The fleshed-out plot will seem familiar as the “Lady and the Tramp” backbone—only instead of something driving the pampered pet away from home, it’s a kidnapping. And of course, the butler did it. Overhearing Madame (Baddeley) telling her lawyer (Charles Lane) that the kitties will inherit the bulk of her fortune, while the butler (Roddy Maude-Roxby) will be expected to care for them while being paid his usual salary, the butler kidnaps the three little kittens and their mom, then drives them far off into the country with the intention of drowning them.
But, he runs afoul of a couple of country dogs (Buttram and Lindsey) and also runs into wise traveler O’Malley, who, along with a band of hipster musicians led by Scat Cat (Crothers), helps the clueless cat family. Of course, a romance blossoms as they spend time together, just as happened with Lady and Tramp.

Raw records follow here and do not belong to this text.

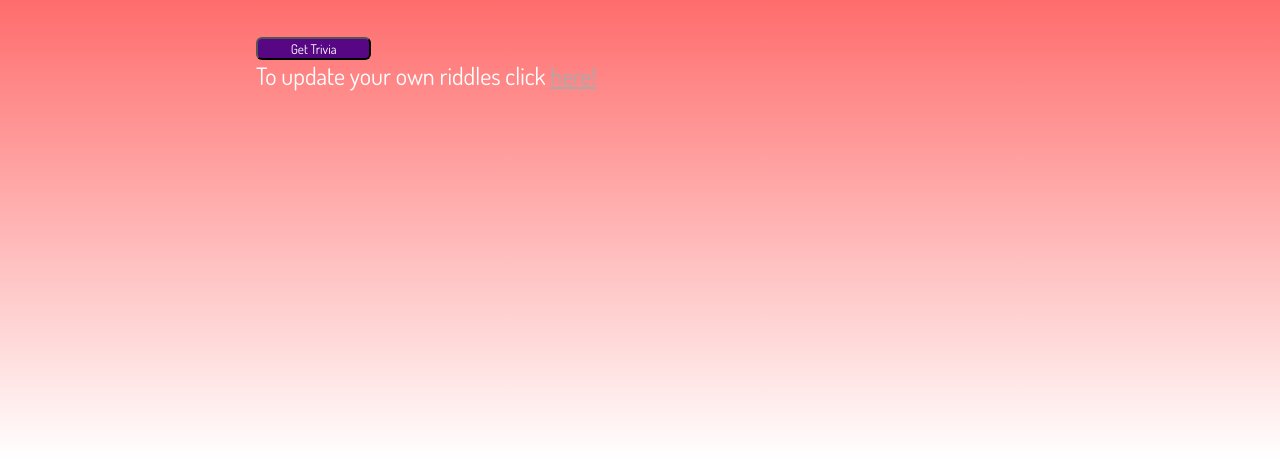
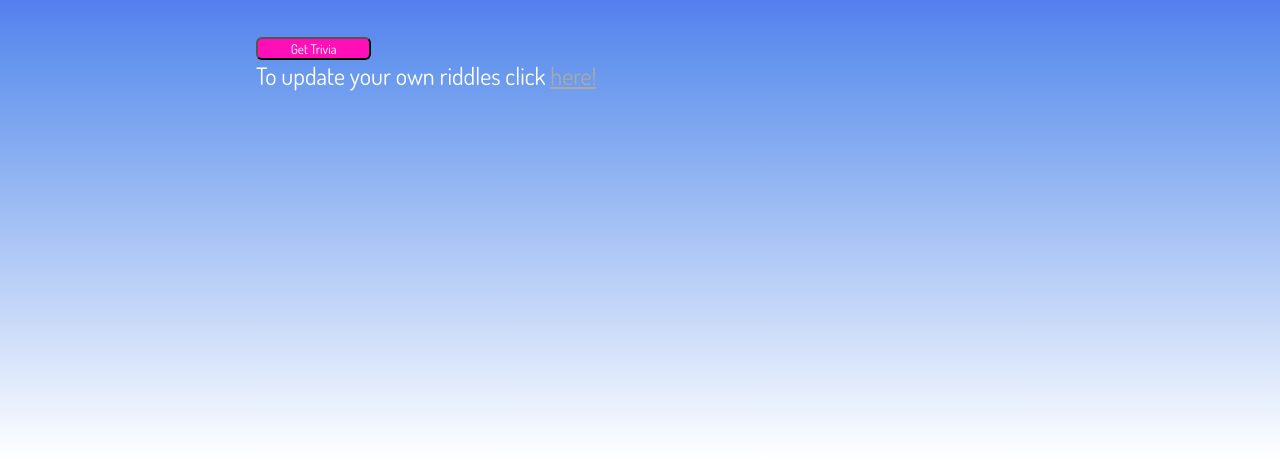
Before and after one commit to dhs-biyu/webdev, a website: page index.html in a window 1280 px wide. Shown: the part 340-800 px from the top of the page. Drawn offline with nearby package versions, Linux system fonts and the light colour scheme; no server answers.

Commit message:
Update style.css

```diff
--- a/style.css
+++ b/style.css
@@ -1,6 +1,6 @@
 body {
     font-family: 'Dosis', sans-serif;
-    background: linear-gradient(red, white);
+    background: linear-gradient(blue, cornflowerblue,white);
     margin: 20% 20% 20% 20%;
     color: white;
     font-size: 1.5rem;
@@ -28,7 +28,7 @@ button {
     font-family: 'Dosis', sans-serif;
     width: 15%;
     color: white;
-    background-color: #570784;
+    background-color: #ff0fb8;
 }
 
 #punchline {
```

There’s no memorable spaghetti dinner to seal the deal, but “The Aristocats” is still a cute film from Disney, and it did well at the box office.
As anyone who’s ever seen the film before will notice, it looks better than ever on Blu-ray.
Of the five releases this week, this is the most impressive. The new AVC/MPEG-4 transfer is absolutely breathtaking, offering a level of detail and edge delineation that really makes the figures pop and the backgrounds look sublime. Now the sketch quality of the artistic style looks more refined, and that changes the whole look. Purists will still see imperfections, but given how rough this film has looked over the years the Blu-ray release from Disney is really a gift to fans. “The Aristocats” is presented in 1.66:1 widescreen.
Though the audio is less impressive, it’s still a solid improvement over previous releases. The English DTS-HD MA 5.1 is free of distortion and distributes the sound evenly across the speakers during musical numbers. The mix of dialogue, background music, and effects is nicely modulated. No adjustments are needed. Additional audio options are Spanish and French Dolby Digital 5.1, with subtitles in English SDH, French and Spanish.
The bonus features run less than an hour, total, with some of them in HD. There’s a sing-along option for viewing the film, and Richard Sherman introduces a deleted scene that’s illustrated with a storyboard in a bit that runs 10 minutes long. The Shermans are feted in a brief (4 min.) look at their songs and metods. Song lovers also can play four sing-along songs individually or in group isolation. There’s also a music video remix of “Oui Ooui Marie” by D!tto and the deleted song “She Never Felt Alone.” For cat lovers there’s a 1956 animated short on “The Great Cat Family,” presented by Disney himself, and an HD version of the cartoon “Bath Day,” in which Minnie Mouse tries to give her cat a bath.
“The Aristocats” is another second-tier animated feature from Disney that’s been underappreciated. But this new 1080p remastered version ought to raise its stock some. It’s a cute, feline version of “Lady and the Tramp” that should enthrall families . . . and, of course, cat lovers.